Nearly two full months have passed since a customer sat down to enjoy a meal inside Copper Kettle in Dubuque.
The North End restaurant, located at 2987 Jackson St., has been closed to dine-in customers since the afternoon of March 17, when Gov. Kim Reynolds mandated closures due to the COVID-19 pandemic.
But many Dubuque County restaurants will reopen today, just two days after Reynolds announced eased restrictions on eateries in the 22 counties where the harshest limitations remained.
Copper Kettle owner Chris Staver said the reopening feels as abrupt as the closure. He plans to serve customers nonetheless.
“It is tremendously difficult,” Staver said. “I can’t believe the amount of notice they have given us. It seems pretty haphazard. But regardless, we are happy to open.”
Reynolds’ proclamation to reopen restaurants includes multiple safety measures meant to prevent the spread of COVID-19.
Restaurants must limit the number of customers to 50% of their normal operating capacity, keep party sizes to six or fewer and ensure at least 6 feet of physical distance between each group.
The reopening plan simultaneously has presented eateries with new opportunities and fresh challenges.
And while some are eager to reopen their doors, others are taking a more cautious approach.
Dyersville Chamber of Commerce Executive Director Karla Thompson said the “vast majority” of restaurants in her community are not planning to reopen to dine-in customers this weekend.

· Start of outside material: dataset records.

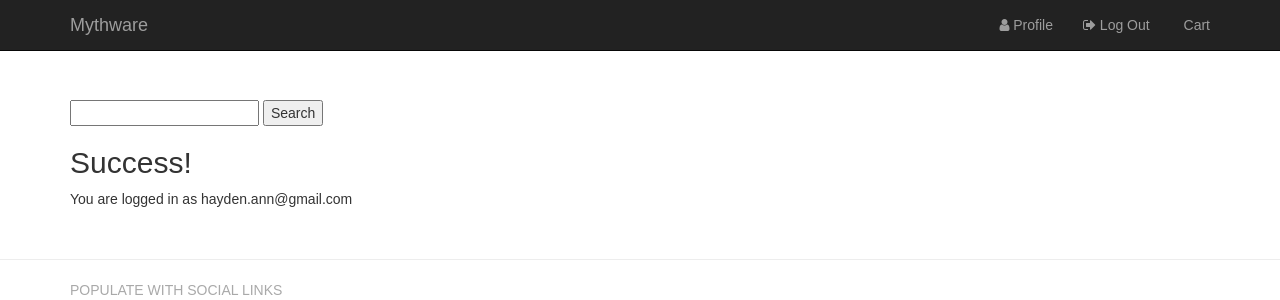
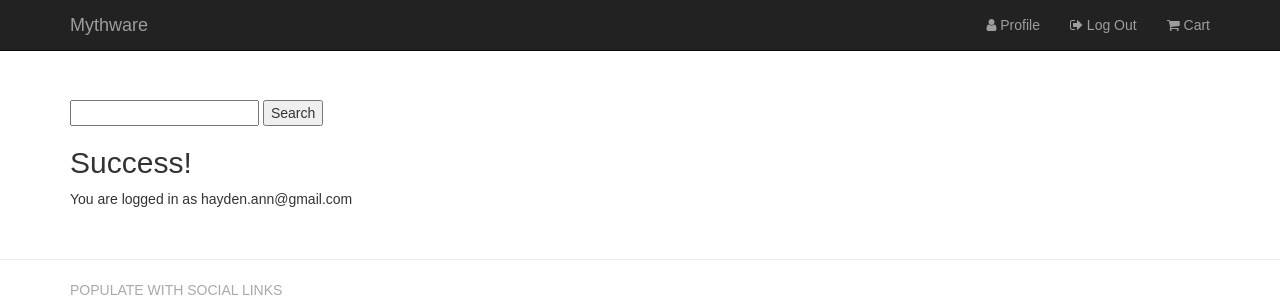
Before and after one commit to GithHayden/django-mythware, a Django app: page /accounts/profile/ in a window 1280 px wide. Shown: the top 300 px of the page. Run offline with Django 3.2, Linux system fonts and the light colour scheme; a user stored in the database is signed in; some libraries are stand-ins or nearby versions.

Commit message:
Added font awesome icons, shopping cart.

```diff
--- a/templates/base.html
+++ b/templates/base.html
@@ -38,7 +38,7 @@
                     {% endif %}
                     <li>
                         <a href="#">
-                            <i class="fa fa-shipping-cart"></i> Cart
+                            <i class="fa fa-shopping-cart"></i> Cart
                             {% if product_count > 0 %}
                             <label class="badge badge-warning">{{ product_count }}</label>
                             {% endif %}
```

The owners of most eateries in the community feel their customers aren’t ready to return, she said.
“They are hearing from customers that they are still a little uneasy,” Thompson said. “I think the restaurants and the customers have adjusted to curbside pickup for now. They want to do this for a while and take things one day at a time, instead of reopening right away.”
Those planning to reopen are finding it practically impossible to accurately forecast costs and revenues.
Staver said supplying the “made-from-scratch” kitchen at Copper Kettle never has been more complicated.
Ordering produce and preparing items such as sauces and salad dressings require difficult approximations. Having too little available leads to disappointed customers; having too much on hand results in wasted product.
And scheduling the proper number of staff is next to impossible given the uncertainty of customer turnout.
Staver is cautiously optimistic that Copper Kettle will be filled to its new limited capacity throughout most of this weekend.
“You get the sense that people are lightening up and moving around a bit more,” he said. “But I don’t know if that will extend to restaurants, which have more of an intimate setting.”
Even if the restaurant is half-full, making money isn’t a guarantee.
“If you take any business, in any industry, and limit them to half their customers, it is going to be difficult to turn a profit,” Staver said.
Brazen Open Kitchen + Bar in Dubuque is taking a more measured approach.
Owner Kevin Scharpf said the restaurant’s goal is to reopen to dine-in customers in early June, but a specific date hasn’t been established.
Scharpf emphasized that reopening dining rooms — even for well-established eateries — is going to feel like opening a brand-new restaurant — a new reality ushered in by the abrupt changes of the past two months.
“All of us have flipped our businesses upside down,” he said. “We’ve turned our restaurants into curbside takeout, and it takes time to undo that.”
When Brazen reopens, Scharpf wants it to be a “celebratory” occasion. He believes restaurants can play a key role in helping customers navigate the “new normal” in the age of COVID-19.
Despite taking his time, Scharpf is eagerly awaiting that moment.
“I think you learn a lot about a community when your backs are sort of pushed up against the wall,” he said. “This community has been incredibly supportive in the past couple months, and I am proud to be a part of it.”